If you’re looking for a detailed, analytical preview of a 180 minute advertisement for what I can assume is the most authentic Australian cuisine you can find stateside in the guise of an exhibition football game, you’ve come to the wrong place. I recommend MGoBlog for that. Full disclosure: I’ve never been to Outback Steakhouse. I’ve only ever seen it in those commercials with the dude who’s made a career out of a fake Australian accent. I’ve been to Chili’s and Applebee’s, though, so I think I get the gist. These places offer the façade of being a cut above fast food. If you order a few beers and squint at the menu, you may convince yourself that spending twice as much to gorge on reheated appetizers is worth the added money and time. If done right, this can make for harmless fun. Usually, it ends with you feeling bloated, regretful, and unfulfilled. You probably should have just snacked on some of the fruit you had lying around and waited for dinner.
Michigan and South Carolina is a showdown commensurate with this brand. There will be a lot of good football played on New Year’s day. It will not take place in this game. However, if you’re reading this preview, you’re likely either a personal friend of mine or Dalton’s or a Michigan football junkie. As such, you may find yourself unable to avoid being in a room where the game’s on. The remainder of this preview will be dedicated to helping you decide whether you should tune in or temporarily blind and deafen yourself until you can change channels to the Peach Bowl.

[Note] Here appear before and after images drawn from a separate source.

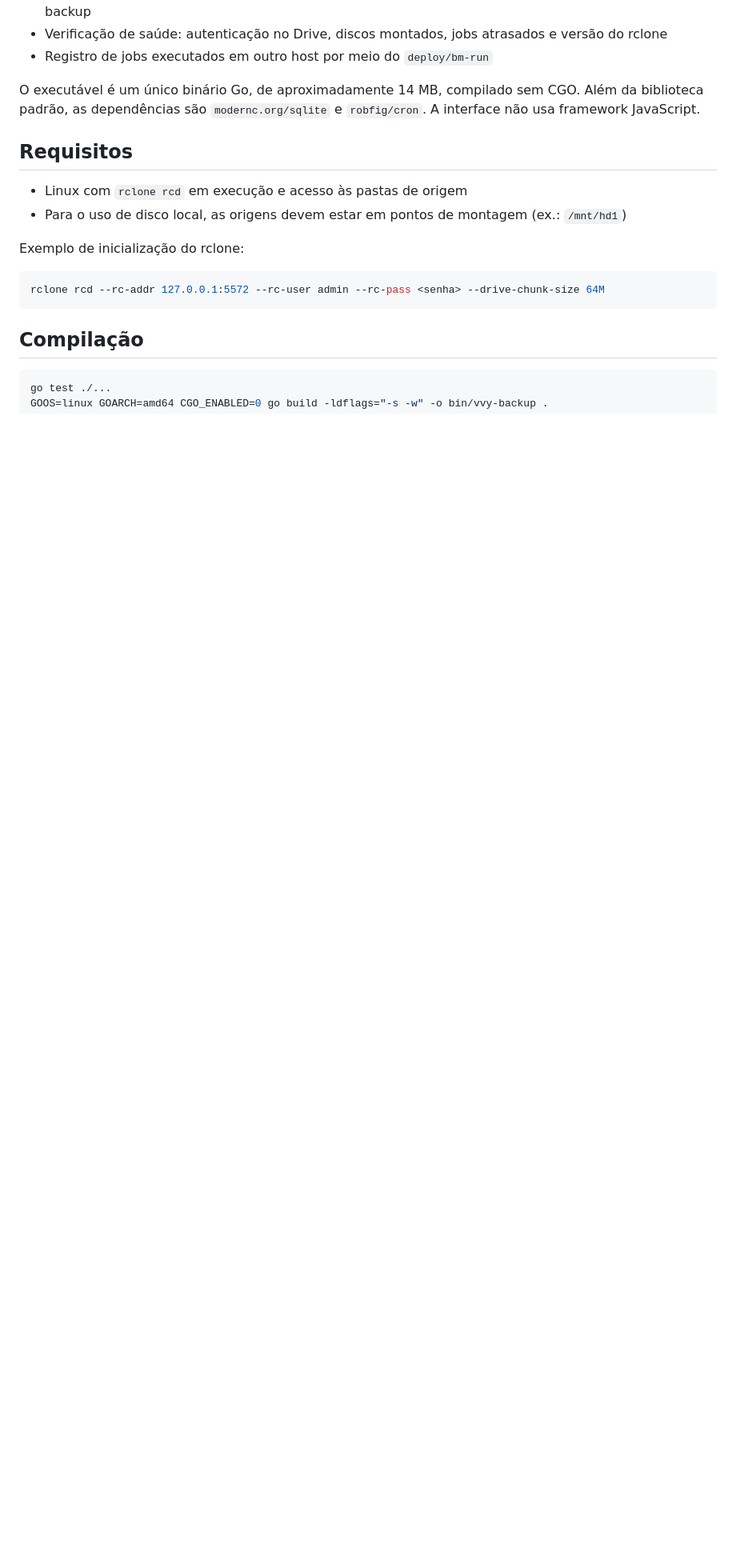
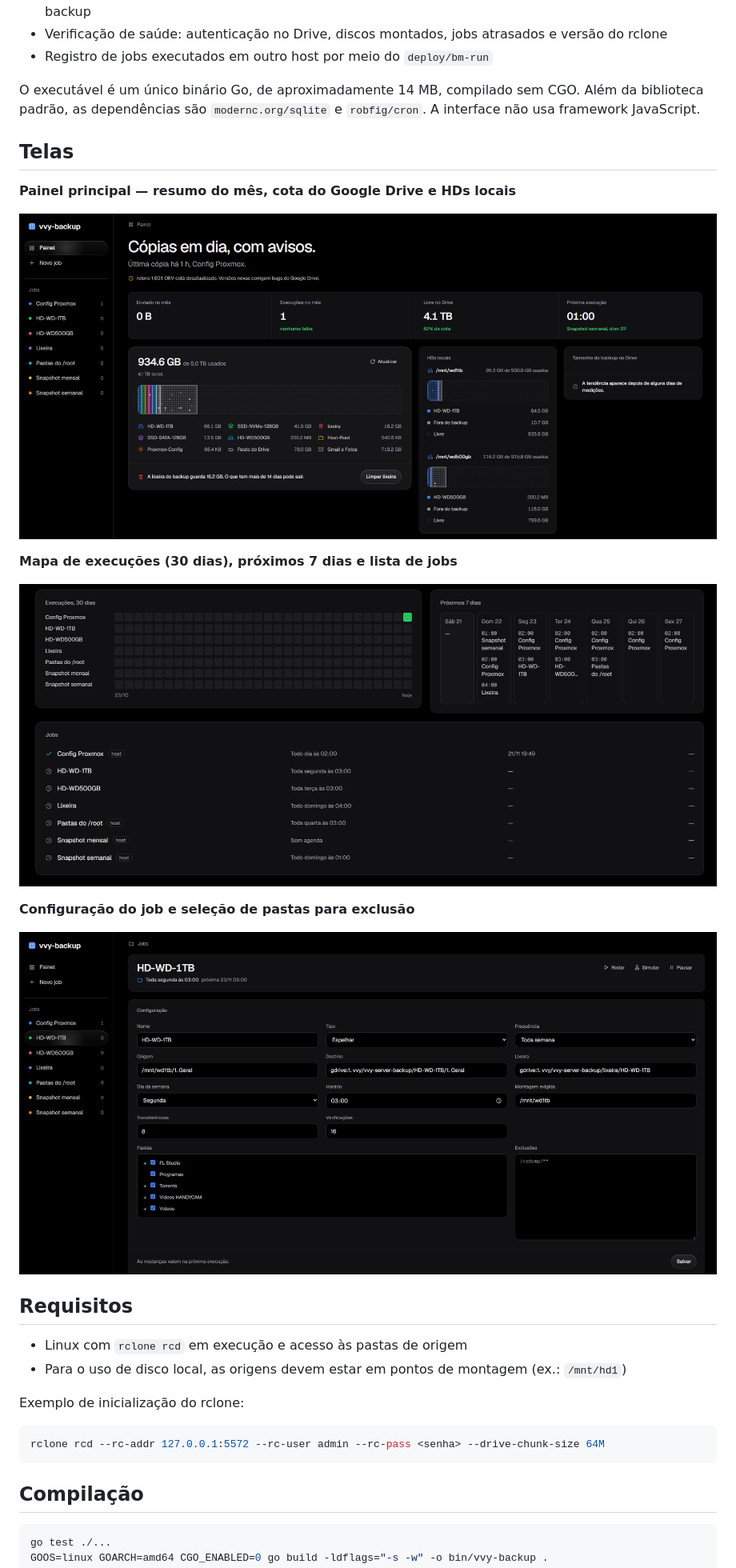
Before and after one commit to mviniciusy/vvy-backup, a Markdown page: README.md, the part around the change. Shown at 80% size. Rendered like a GitHub page; pictures changed too: imagens/web1.png (added), imagens/web2.png (added), imagens/web3.png (added); blank space fills up the shorter version.

Commit message:
docs: adiciona screenshots da interface no README

```diff
--- a/README.md
+++ b/README.md
@@ -23,6 +23,20 @@ e `operations/delete`, acompanha o progresso por `core/stats` a cada 2 segundos
 
 O executável é um único binário Go, de aproximadamente 14 MB, compilado sem CGO. Além da biblioteca padrão,
 as dependências são `modernc.org/sqlite` e `robfig/cron`. A interface não usa framework JavaScript.
+
+## Telas
+
+**Painel principal — resumo do mês, cota do Google Drive e HDs locais**
+
+![Painel principal com KPIs do mês, barra de cota do Google Drive e HDs locais](imagens/web1.png)
+
+**Mapa de execuções (30 dias), próximos 7 dias e lista de jobs**
+
+![Mapa de execuções de 30 dias, agenda dos próximos 7 dias e lista de jobs](imagens/web3.png)
+
+**Configuração do job e seleção de pastas para exclusão**
+
+![Tela de configuração do job com agenda, origem/destino e árvore de pastas](imagens/web2.png)
 
 ## Requisitos
 
```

Why you should watch:
- Brandon Peters will get the starting nod. While the game itself means little for Michigan this season, an impressive performance against the Gamecocks would provide Peters a boost in the inevitable quarterback duel with incoming Ole Miss transfer Shea Patterson. South Carolina is Not Good, but they don’t give up a lot of points either, and Peters will have work to do behind an offensive line that probably hasn’t learned to pass protect in the last month.
- The Michigan defense is going to wreck some fools. The fake USC put up 13 points against Kentucky this year. Mo Hurst avenging the Jadeveon Clowney hit from 5 years ago would be cathartic, and would almost make his decision to jeopardize his livelihood worth it.
- Because life is in the journey, not the destination. By framing sports in terms of championship-or-bust, we often lose sight of the poetry of individual moments. Don’t get caught up in rankings or records. Stop and appreciate the impossible synchronization of a well-blocked draw. Imagine the countless repetitions, the hours of late night film study, the endless honing of the human form that coheres into one burst of power and precision to tip away a pass on 3rd and 8. Each game serves as theatre after a lifetime of rehearsal for some of the most gifted and dedicated among us.
Why you shouldn’t watch:
- The offensive line will still be painfully bad, and this game probably won’t offer any insight into how it will look next year.
- Michigan might lose. The played-out jibes about Harbaugh leaving for the NFL lead to shots fired at idiotic takes, which lead to stupid jokes about the whole fiasco, which lead to glib meta-analysis in a blog viewed by 14 people. Each Michigan loss just adds another shovel to this shit heap. Seeing it happen and knowing what’s coming makes for an agonizing experience.
- We yearn for something football will never provide. Sports fandom, for most, is an endless cavalcade of misery interrupted by brief spurts of false hope. This game will not bring absolution. Even the championship at the end of the tunnel will be a transient achievement of people most of us have never met that will one day be forgotten. The only reason we care about our particular team is because we’ve been suckered into tribal loyalty by an organization that lines its pockets at the expense of generations of exploited laborers. An improbable victory will not impart any purpose or significance on our objectively meaningless existence.
Author’s note: yes, I watch Rick and Morty